RECORDS SUPPLIED Start Marker

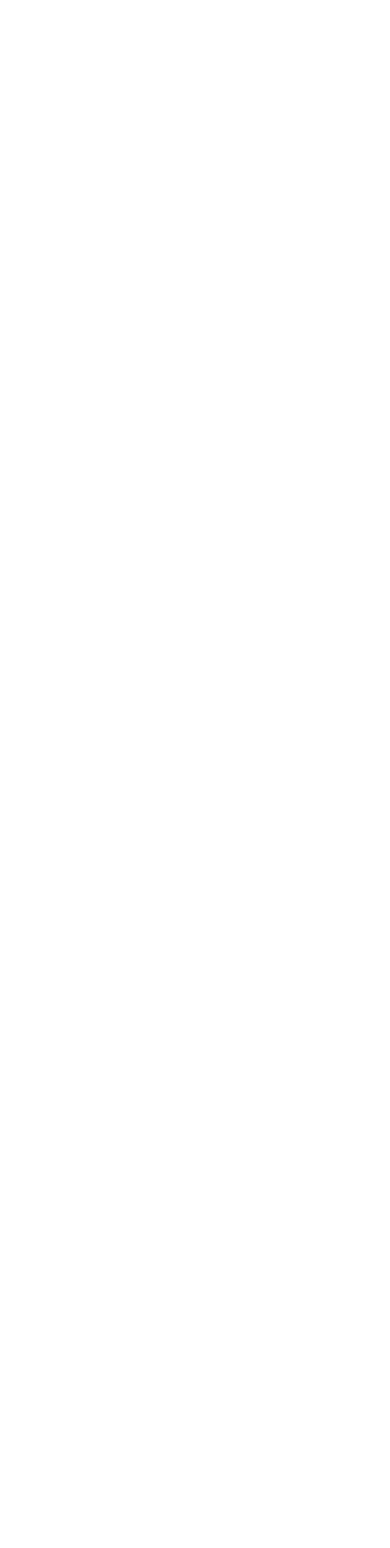
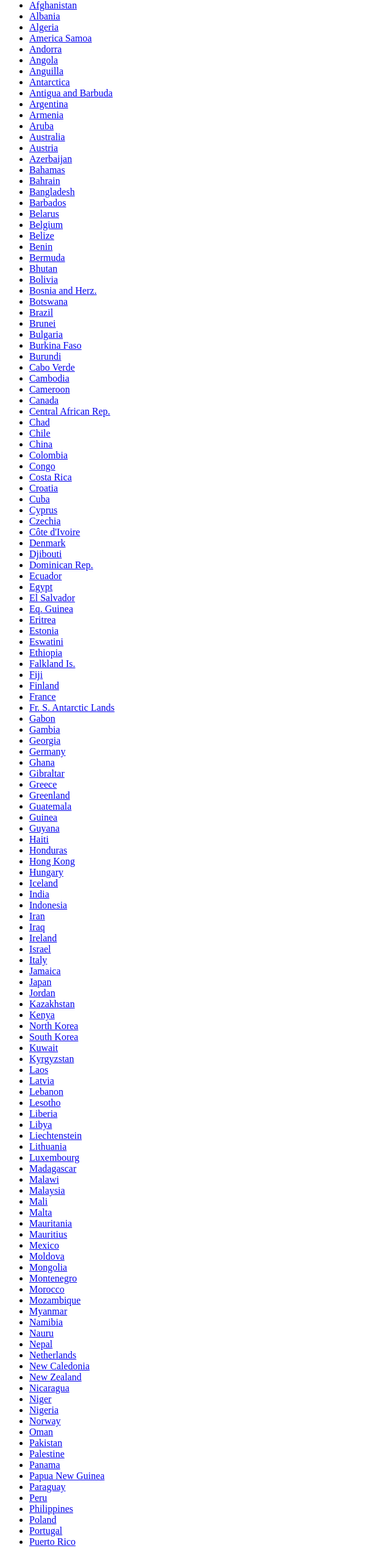
Before and after one commit to lilianagorga/carbon-footprint, a React (Create React App) app: page /countries in a window 1280 px wide. Shown: the part 114-2653 px from the top of the page at 61% size, without its empty margins (0-640 px from the left). Before the commit the page ends 800 px from the top, so only its background shows below. Built offline with nearby package versions, Linux system fonts and the light colour scheme; no server answers.

Commit message:
every country has a graphic with co2 average

```diff
--- a/src/App.js
+++ b/src/App.js
@@ -16,8 +16,8 @@ function App() {
         </nav>
         <Routes>
           <Route exact path="/" element={<Home />} />
-          <Route exact path="/countries" element={<Countries />} />
-          <Route exact path="/average" element={<Average />} />
+          <Route path="/countries" element={<Countries />} />
+          <Route path="/average/:countryCode?" element={<Average />} />
           <Route exact path="/geo" element={<Geo />} />
         </Routes>
       </div>
--- a/src/components/Average.js
+++ b/src/components/Average.js
@@ -1,9 +1,11 @@
 import React, { useState, useEffect } from 'react';
 import axios from 'axios';
+import { useParams } from 'react-router-dom';
 import { BarChart, Bar, XAxis, YAxis, CartesianGrid, Tooltip, Legend } from 'recharts';
 
 const Average = () => {
   const [averages, setAverages] = useState([]);
+  const { countryCode } = useParams();
   const baseUrl = 'https://api.v2.emissions-api.org';
 
   useEffect(() => {
@@ -21,15 +23,29 @@ const Average = () => {
         const endDate = new Date(startDate.getFullYear(), startDate.getMonth() + 1, 0);
         const formattedEndDate = endDate.toISOString().split('T')[0];
 
-        const response = await axios.get(`${baseUrl}/api/v2/carbonmonoxide/average.json`, {
+        let response;
+          if (!countryCode) {
+            console.log('Fetching global average data...');
+            response = await axios.get(`${baseUrl}/api/v2/carbonmonoxide/average.json`, {
               params: {
                 begin: formattedStartDate,
                 end: formattedEndDate,
                 limit: 1,
                 offset: 0,
-            country: 'IT'
               }
             });
+          } else {
+            console.log(`Fetching average data for country code: ${countryCode}`);
+            response = await axios.get(`${baseUrl}/api/v2/carbonmonoxide/average.json`, {
+              params: {
+                begin: formattedStartDate,
+                end: formattedEndDate,
+                limit: 1,
+                offset: 0,
+                country: countryCode
+              }
+            });
+          }
 
         monthlyAverageData.push(response.data[0]);
 
@@ -44,7 +60,7 @@ const Average = () => {
   };
 
   fetchData();
-}, [baseUrl]);
+}, [baseUrl, countryCode]);
 
 
   const chartData = averages.map(item => ({
--- a/src/components/Countries.js
+++ b/src/components/Countries.js
@@ -1,5 +1,7 @@
 import React, { useState, useEffect } from 'react';
 import axios from 'axios';
+import { Link } from 'react-router-dom';
+import countryCodeList from './utils/countryCodeList';
 
 const Countries = () => {
   const [countries, setCountries] = useState([]);
@@ -27,9 +29,14 @@ const Countries = () => {
     <div>
       <h1>List of Countries</h1>
       <ul>
-        {Object.keys(countries).map(countryKey => (
-          <li key={countryKey}>{countries[countryKey]}</li>
+        {countryCodeList.map((country, index) => (
+          <li key={index}>
+            <Link to={`/average${country.url}`}>{country.name}</Link>
+          </li>
         ))}
+        <li>
+          <Link to="/average">Global Average</Link>
+        </li>
       </ul>
     </div>
   );
--- /dev/null
+++ b/src/components/utils/countryCodeList.js
@@ -0,0 +1,190 @@
+export const countryCodeList = [
+  { url: "/AF", name: "Afghanistan" },
+  { url: "/AL", name: "Albania" },
+  { url: "/DZ", name: "Algeria" },
+  { url: "/AS", name: "America Samoa" },
+  { url: "/AD", name: "Andorra" },
+  { url: "/AO", name: "Angola" },
+  { url: "/AI", name: "Anguilla" },
+  { url: "/AQ", name: "Antarctica" },
+  { url: "/AG", name: "Antigua and Barbuda" },
+  { url: "/AR", name: "Argentina" },
+  { url: "/AM", name: "Armenia" },
+  { url: "/AW", name: "Aruba" },
+  { url: "/AU", name: "Australia" },
+  { url: "/AT", name: "Austria" },
+  { url: "/AZ", name: "Azerbaijan" },
+  { url: "/BS", name: "Bahamas" },
+  { url: "/BH", name: "Bahrain" },
+  { url: "/BD", name: "Bangladesh" },
+  { url: "/BB", name: "Barbados" },
+  { url: "/BY", name: "Belarus" },
+  { url: "/BE", name: "Belgium" },
+  { url: "/BZ", name: "Belize" },
+  { url: "/BJ", name: "Benin" },
+  { url: "/BM", name: "Bermuda" },
+  { url: "/BT", name: "Bhutan" },
+  { url: "/BO", name: "Bolivia" },
+  { url: "/BA", name: "Bosnia and Herz." },
+  { url: "/BW", name: "Botswana" },
+  { url: "/BR", name: "Brazil" },
+  { url: "/BN", name: "Brunei" },
+  { url: "/BG", name: "Bulgaria" },
+  { url: "/BF", name: "Burkina Faso" },
+  { url: "/BI", name: "Burundi" },
+  { url: "/CV", name: "Cabo Verde	" },
+  { url: "/KH", name: "Cambodia" },
+  { url: "/CM", name: "Cameroon" },
+  { url: "/CA", name: "Canada" },
+  { url: "/CF", name: "Central African Rep." },
+  { url: "/TD", name: "Chad" },
+  { url: "/CL", name: "Chile" },
+  { url: "/CN", name: "China" },
+  { url: "/CO", name: "Colombia" },
+  { url: "/CG", name: "Congo" },
+  { url: "/CR", name: "Costa Rica" },
+  { url: "/HR", name: "Croatia" },
+  { url: "/CU", name: "Cuba" },
+  { url: "/CY", name: "Cyprus" },
+  { url: "/CZ", name: "Czechia" },
+  { url: "/CI", name: "Côte d'Ivoire" },
+  { url: "/DK", name: "Denmark" },
+  { url: "/DJ", name: "Djibouti" },
+  { url: "/DO", name: "Dominican Rep." },
+  { url: "/EC", name: "Ecuador" },
+  { url: "/EG", name: "Egypt" },
+  { url: "/SV", name: "El Salvador" },
+  { url: "/GQ", name: "Eq. Guinea	" },
+  { url: "/ER", name: "Eritrea" },
+  { url: "/EE", name: "Estonia" },
+  { url: "/SZ", name: "Eswatini" },
+  { url: "/ET", name: "Ethiopia" },
+  { url: "/FK", name: "Falkland Is." },
+  { url: "/FJ", name: "Fiji" },
+  { url: "/FI", name: "Finland" },
+  { url: "/FR", name: "France" },
+  { url: "/TF", name: "Fr. S. Antarctic Lands" },
+  { url: "/GA", name: "Gabon" },
+  { url: "/GM", name: "Gambia" },
+  { url: "/GE", name: "Georgia" },
+  { url: "/DE", name: "Germany" },
+  { url: "/GH", name: "Ghana" },
+  { url: "/GI", name: "Gibraltar" },
+  { url: "/GR", name: "Greece" },
+  { url: "/GL", name: "Greenland" },
+  { url: "/GT", name: "Guatemala" },
+  { url: "/GN", name: "Guinea" },
+  { url: "/GY", name: "Guyana" },
+  { url: "/HT", name: "Haiti" },
+  { url: "/HN", name: "Honduras" },
+  { url: "/HK", name: "Hong Kong" },
+  { url: "/HU", name: "Hungary" },
+  { url: "/IS", name: "Iceland" },
+  { url: "/IN", name: "India" },
+  { url: "/ID", name: "Indonesia" },
+  { url: "/IR", name: "Iran" },
+  { url: "/IQ", name: "Iraq" },
+  { url: "/IE", name: "Ireland" },
+  { url: "/IL", name: "Israel" },
+  { url: "/IT", name: "Italy" },
+  { url: "/JM", name: "Jamaica" },
+  { url: "/JP", name: "Japan" },
+  { url: "/JO", name: "Jordan" },
+  { url: "/KZ", name: "Kazakhstan" },
+  { url: "/KE", name: "Kenya" },
+  { url: "/KP", name: "North Korea" },
+  { url: "/KR", name: "South Korea" },
+  { url: "/KW", name: "Kuwait" },
+  { url: "/KG", name: "Kyrgyzstan" },
+  { url: "/LA", name: "Laos" },
+  { url: "/LV", name: "Latvia" },
+  { url: "/LB", name: "Lebanon" },
+  { url: "/LS", name: "Lesotho" },
+  { url: "/LR", name: "Liberia" },
+  { url: "/LY", name: "Libya" },
+  { url: "/LI", name: "Liechtenstein" },
+  { url: "/LT", name: "Lithuania" },
+  { url: "/LU", name: "Luxembourg" },
+  { url: "/MG", name: "Madagascar" },
+  { url: "/MW", name: "Malawi" },
+  { url: "/MY", name: "Malaysia" },
+  { url: "/ML", name: "Mali" },
+  { url: "/MT", name: "Malta" },
+  { url: "/MR", name: "Mauritania" },
+  { url: "/MU", name: "Mauritius" },
+  { url: "/MX", name: "Mexico" },
+  { url: "/MD", name: "Moldova" },
+  { url: "/MN", name: "Mongolia" },
+  { url: "/ME", name: "Montenegro" },
+  { url: "/MA", name: "Morocco" },
+  { url: "/MZ", name: "Mozambique" },
+  { url: "/MM", name: "Myanmar" },
+  { url: "/NA", name: "Namibia" },
+  { url: "/NR", name: "Nauru" },
+  { url: "/NP", name: "Nepal" },
+  { url: "/NL", name: "Netherlands" },
+  { url: "/NC", name: "New Caledonia" },
+  { url: "/NZ", name: "New Zealand" },
+  { url: "/NI", name: "Nicaragua" },
+  { url: "/NE", name: "Niger" },
+  { url: "/NG", name: "Nigeria" },
+  { url: "/NO", name: "Norway" },
+  { url: "/OM", name: "Oman" },
+  { url: "/PK", name: "Pakistan" },
+  { url: "/PS", name: "Palestine" },
+  { url: "/PA", name: "Panama" },
+  { url: "/PG", name: "Papua New Guinea" },
+  { url: "/PY", name: "Paraguay" },
+  { url: "/PE", name: "Peru" },
+  { url: "/PH", name: "Philippines" },
+  { url: "/PL", name: "Poland" },
+  { url: "/PT", name: "Portugal" },
+  { url: "/PR", name: "Puerto Rico" },
+  { url: "/QA", name: "Qatar" },
+  { url: "/MK", name: "North Macedonia" },
+  { url: "/RO", name: "Romania" },
+  { url: "/RU", name: "Russia" },
+  { url: "/RW", name: "Rwanda" },
+  { url: "/SA", name: "Saudi Arabia" },
+  { url: "/SN", name: "Senegal" },
+  { url: "/RS", name: "Serbia" },
+  { url: "/SL", name: "Sierra Leone" },
+  { url: "/SK", name: "Slovakia" },
+  { url: "/SI", name: "Slovenia" },
+  { url: "/SB", name: "Solomon Is." },
+  { url: "/SO", name: "Somalia" },
+  { url: "/ZA", name: "South Africa" },
+  { url: "/SS", name: "S. Sudan" },
+  { url: "/ES", name: "Spain" },
+  { url: "/LK", name: "Sri Lanka" },
+  { url: "/SD", name: "Sudan" },
+  { url: "/SR", name: "Suriname" },
+  { url: "/SE", name: "Sweden" },
+  { url: "/CH", name: "Switzerland" },
+  { url: "/SY", name: "Syria" },
+  { url: "/TW", name: "Taiwan" },
+  { url: "/TJ", name: "Tajikistan" },
+  { url: "/TZ", name: "Tanzania" },
+  { url: "/TH", name: "Thailand" },
+  { url: "/TG", name: "Togo" },
+  { url: "/TT", name: "Trinidad and Tobago" },
+  { url: "/TN", name: "Tunisia" },
+  { url: "/TR", name: "Turkey" },
+  { url: "/TM", name: "Turkmenistan" },
+  { url: "/UG", name: "Uganda" },
+  { url: "/UA", name: "Ukraine" },
+  { url: "/AE", name: "United Arab Emirates" },
+  { url: "/GB", name: "United Kingdom" },
+  { url: "/US", name: "United States of America" },
+  { url: "/UY", name: "Uruguay" },
+  { url: "/UZ", name: "Uzbekistan" },
+  { url: "/VU", name: "Vanuatu" },
+  { url: "/VE", name: "Venezuela" },
+  { url: "/VN", name: "Vietnam" },
+  { url: "/EH", name: "W. Sahara" },
+  { url: "/YE", name: "Yemen" },
+  { url: "/ZM", name: "Zambia" },
+  { url: "/ZW", name: "Zimbabwe" }
+];
+
+export default countryCodeList;
--- a/src/pages/Home.js
+++ b/src/pages/Home.js
@@ -11,6 +11,9 @@ const Home = () => {
       <div>
         <Link to="/countries">CO2 by Country</Link>
       </div>
+      <div>
+        <Link to="/geo">CO2 by Latitude and Longitude</Link>
+      </div>
     </div>
   );
 };
```
Lines whose indentation alone changed are shown as unchanged.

RECORDS SUPPLIED End Marker

Considering only the data above, return the lines in which "import" occurs.

 import React, { useState, useEffect } from 'react';
 import axios from 'axios';
+import { useParams } from 'react-router-dom';
 import { BarChart, Bar, XAxis, YAxis, CartesianGrid, Tooltip, Legend } from 'recharts';
 import React, { useState, useEffect } from 'react';
 import axios from 'axios';
+import { Link } from 'react-router-dom';
+import countryCodeList from './utils/countryCodeList';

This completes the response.